AIM OF THE EXERCISE: Quote the listing below in its entirety, omitting every image.
┌─ SOURCE MATERIAL
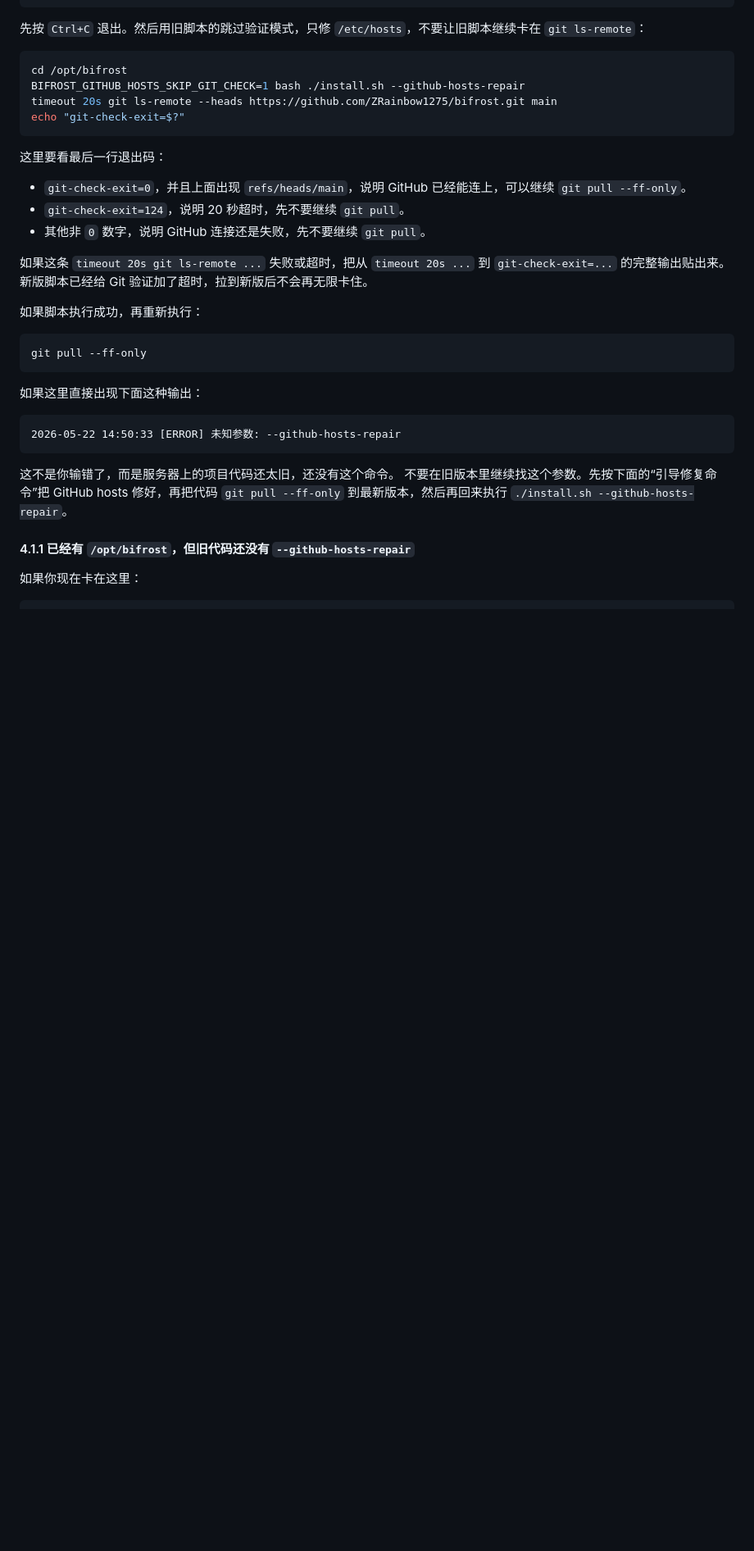
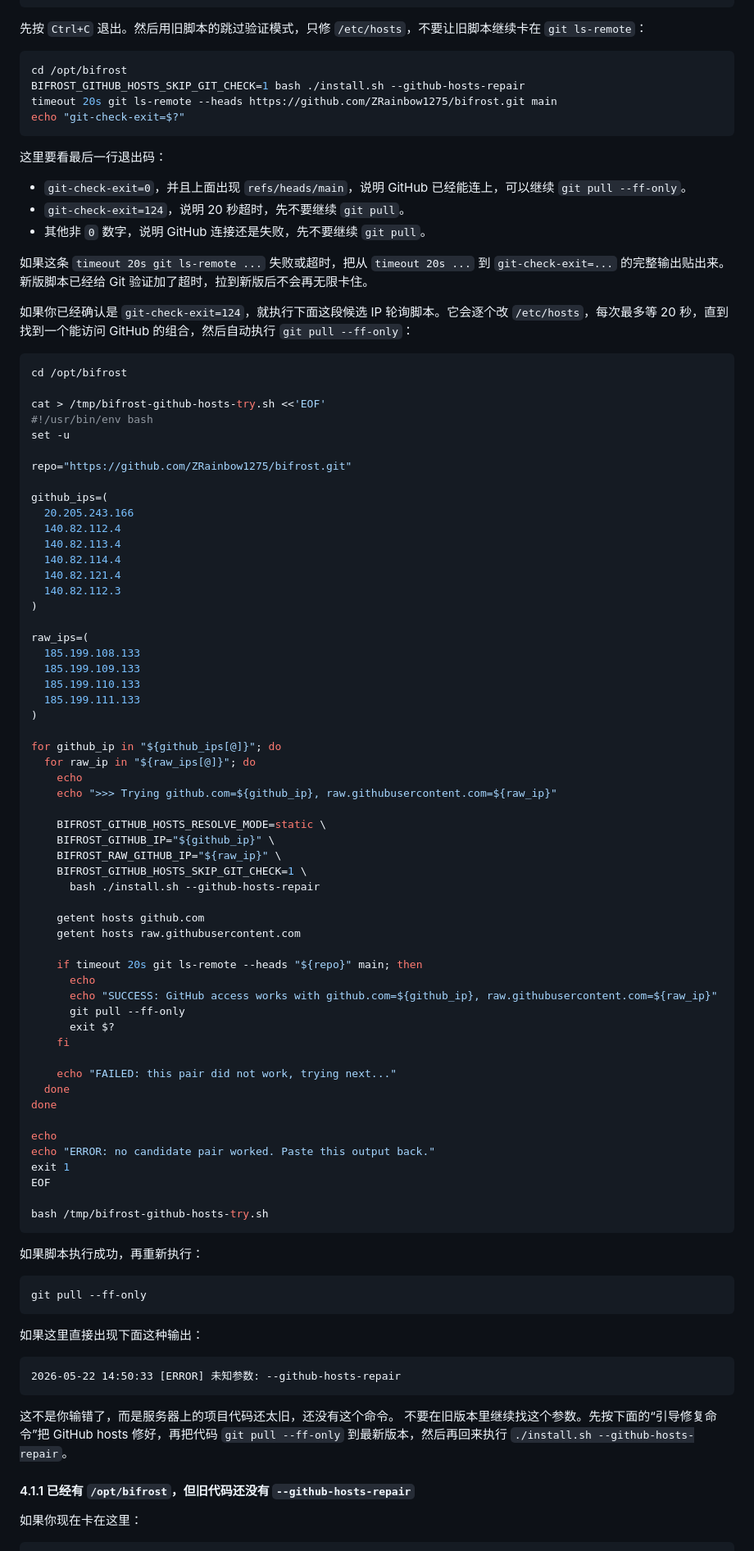
Before and after one commit to ZRainbow1275/bifrost, a Markdown page: FROM_ZERO_SERVER_A_RUNBOOK.md, the part around the change. Shown at 82% size. Drawn GitHub-style; blank space fills up the shorter version.

Commit message:
docs: add github candidate fallback loop

````diff
--- a/FROM_ZERO_SERVER_A_RUNBOOK.md
+++ b/FROM_ZERO_SERVER_A_RUNBOOK.md
@@ -254,6 +254,66 @@ echo "git-check-exit=$?"
 - 其他非 `0` 数字，说明 GitHub 连接还是失败，先不要继续 `git pull`。
 
 如果这条 `timeout 20s git ls-remote ...` 失败或超时，把从 `timeout 20s ...` 到 `git-check-exit=...` 的完整输出贴出来。新版脚本已经给 Git 验证加了超时，拉到新版后不会再无限卡住。
+
+如果你已经确认是 `git-check-exit=124`，就执行下面这段候选 IP 轮询脚本。它会逐个改 `/etc/hosts`，每次最多等 20 秒，直到找到一个能访问 GitHub 的组合，然后自动执行 `git pull --ff-only`：
+
+```bash
+cd /opt/bifrost
+
+cat > /tmp/bifrost-github-hosts-try.sh <<'EOF'
+#!/usr/bin/env bash
+set -u
+
+repo="https://github.com/ZRainbow1275/bifrost.git"
+
+github_ips=(
+  20.205.243.166
+  140.82.112.4
+  140.82.113.4
+  140.82.114.4
+  140.82.121.4
+  140.82.112.3
+)
+
+raw_ips=(
+  185.199.108.133
+  185.199.109.133
+  185.199.110.133
+  185.199.111.133
+)
+
+for github_ip in "${github_ips[@]}"; do
+  for raw_ip in "${raw_ips[@]}"; do
+    echo
+    echo ">>> Trying github.com=${github_ip}, raw.githubusercontent.com=${raw_ip}"
+
+    BIFROST_GITHUB_HOSTS_RESOLVE_MODE=static \
+    BIFROST_GITHUB_IP="${github_ip}" \
+    BIFROST_RAW_GITHUB_IP="${raw_ip}" \
+    BIFROST_GITHUB_HOSTS_SKIP_GIT_CHECK=1 \
+      bash ./install.sh --github-hosts-repair
+
+    getent hosts github.com
+    getent hosts raw.githubusercontent.com
+
+    if timeout 20s git ls-remote --heads "${repo}" main; then
+      echo
+      echo "SUCCESS: GitHub access works with github.com=${github_ip}, raw.githubusercontent.com=${raw_ip}"
+      git pull --ff-only
+      exit $?
+    fi
+
+    echo "FAILED: this pair did not work, trying next..."
+  done
+done
+
+echo
+echo "ERROR: no candidate pair worked. Paste this output back."
+exit 1
+EOF
+
+bash /tmp/bifrost-github-hosts-try.sh
+```
 
 如果脚本执行成功，再重新执行：
 
````
Also changed, not shown: FROM_ZERO_SERVER_B_RUNBOOK.md (+60 -0 lines).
└─
SOLUTION TO THE PROBLEM:
Before and after one commit to ZRainbow1275/bifrost, a Markdown page: FROM_ZERO_SERVER_A_RUNBOOK.md, the part around the change. Shown at 82% size. Drawn GitHub-style; blank space fills up the shorter version.

Commit message:
docs: add github candidate fallback loop

````diff
--- a/FROM_ZERO_SERVER_A_RUNBOOK.md
+++ b/FROM_ZERO_SERVER_A_RUNBOOK.md
@@ -254,6 +254,66 @@ echo "git-check-exit=$?"
 - 其他非 `0` 数字，说明 GitHub 连接还是失败，先不要继续 `git pull`。
 
 如果这条 `timeout 20s git ls-remote ...` 失败或超时，把从 `timeout 20s ...` 到 `git-check-exit=...` 的完整输出贴出来。新版脚本已经给 Git 验证加了超时，拉到新版后不会再无限卡住。
+
+如果你已经确认是 `git-check-exit=124`，就执行下面这段候选 IP 轮询脚本。它会逐个改 `/etc/hosts`，每次最多等 20 秒，直到找到一个能访问 GitHub 的组合，然后自动执行 `git pull --ff-only`：
+
+```bash
+cd /opt/bifrost
+
+cat > /tmp/bifrost-github-hosts-try.sh <<'EOF'
+#!/usr/bin/env bash
+set -u
+
+repo="https://github.com/ZRainbow1275/bifrost.git"
+
+github_ips=(
+  20.205.243.166
+  140.82.112.4
+  140.82.113.4
+  140.82.114.4
+  140.82.121.4
+  140.82.112.3
+)
+
+raw_ips=(
+  185.199.108.133
+  185.199.109.133
+  185.199.110.133
+  185.199.111.133
+)
+
+for github_ip in "${github_ips[@]}"; do
+  for raw_ip in "${raw_ips[@]}"; do
+    echo
+    echo ">>> Trying github.com=${github_ip}, raw.githubusercontent.com=${raw_ip}"
+
+    BIFROST_GITHUB_HOSTS_RESOLVE_MODE=static \
+    BIFROST_GITHUB_IP="${github_ip}" \
+    BIFROST_RAW_GITHUB_IP="${raw_ip}" \
+    BIFROST_GITHUB_HOSTS_SKIP_GIT_CHECK=1 \
+      bash ./install.sh --github-hosts-repair
+
+    getent hosts github.com
+    getent hosts raw.githubusercontent.com
+
+    if timeout 20s git ls-remote --heads "${repo}" main; then
+      echo
+      echo "SUCCESS: GitHub access works with github.com=${github_ip}, raw.githubusercontent.com=${raw_ip}"
+      git pull --ff-only
+      exit $?
+    fi
+
+    echo "FAILED: this pair did not work, trying next..."
+  done
+done
+
+echo
+echo "ERROR: no candidate pair worked. Paste this output back."
+exit 1
+EOF
+
+bash /tmp/bifrost-github-hosts-try.sh
+```
 
 如果脚本执行成功，再重新执行：
 
````
Also changed, not shown: FROM_ZERO_SERVER_B_RUNBOOK.md (+60 -0 lines).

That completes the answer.